A revocable living trust is an estate planning tool that is used to decide who will receive your property after you die. Many living trusts are revocable meaning you can change them when your wishes change or as your circumstances do. Revocable living trusts are considered living because you make these legal requests during your lifetime. This is known as inter vivos by lawyers.
They are often used in order to avoid probate court. This is a court-supervised process that finalizes a person’s estate. They can be time consuming and expensive as well as burdensome to a grieving family. The property left through a living trust can be passed to beneficiaries without the need for probate.
About the Legal Document
This written legal document is signed by the trust maker as well as the notary. The document itself must list all the property within the trust, a trustee as well as a name for each piece of property. The successor’s trustee will take over the process after the trust maker passes on.

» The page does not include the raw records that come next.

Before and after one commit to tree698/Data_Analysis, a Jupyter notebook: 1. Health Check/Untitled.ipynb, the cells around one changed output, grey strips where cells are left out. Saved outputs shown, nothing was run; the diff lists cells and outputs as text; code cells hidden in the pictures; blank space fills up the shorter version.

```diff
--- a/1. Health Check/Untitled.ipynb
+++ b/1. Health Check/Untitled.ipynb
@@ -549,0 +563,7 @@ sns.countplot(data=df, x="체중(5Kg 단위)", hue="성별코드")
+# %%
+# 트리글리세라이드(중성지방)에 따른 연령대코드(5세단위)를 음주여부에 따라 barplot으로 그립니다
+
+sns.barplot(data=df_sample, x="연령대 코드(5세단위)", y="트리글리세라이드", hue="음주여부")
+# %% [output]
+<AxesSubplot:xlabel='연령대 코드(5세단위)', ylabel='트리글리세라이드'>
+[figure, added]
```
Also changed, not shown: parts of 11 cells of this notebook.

After the document is made, the trust maker must transfer any property that he wants covered by the trust directly into the trust. For many things, this will require listing property within the document. Titled property such as real estate must be retitled into the name of the trust for this document to be legally-binding. This is usually not difficult, but must be done correct or the titled property mentioned could end up in probate court anyways.
In a trust and not a will, you can avoid probate court, avoid a conservatorship, keep the document private after someone’s death and reduce the chances of a court dispute. A will and not a trust can name guardians for children, name managers for the children’s property, name an executor (trustee in case of a revocable living trust) and tell how debts or taxes should be paid.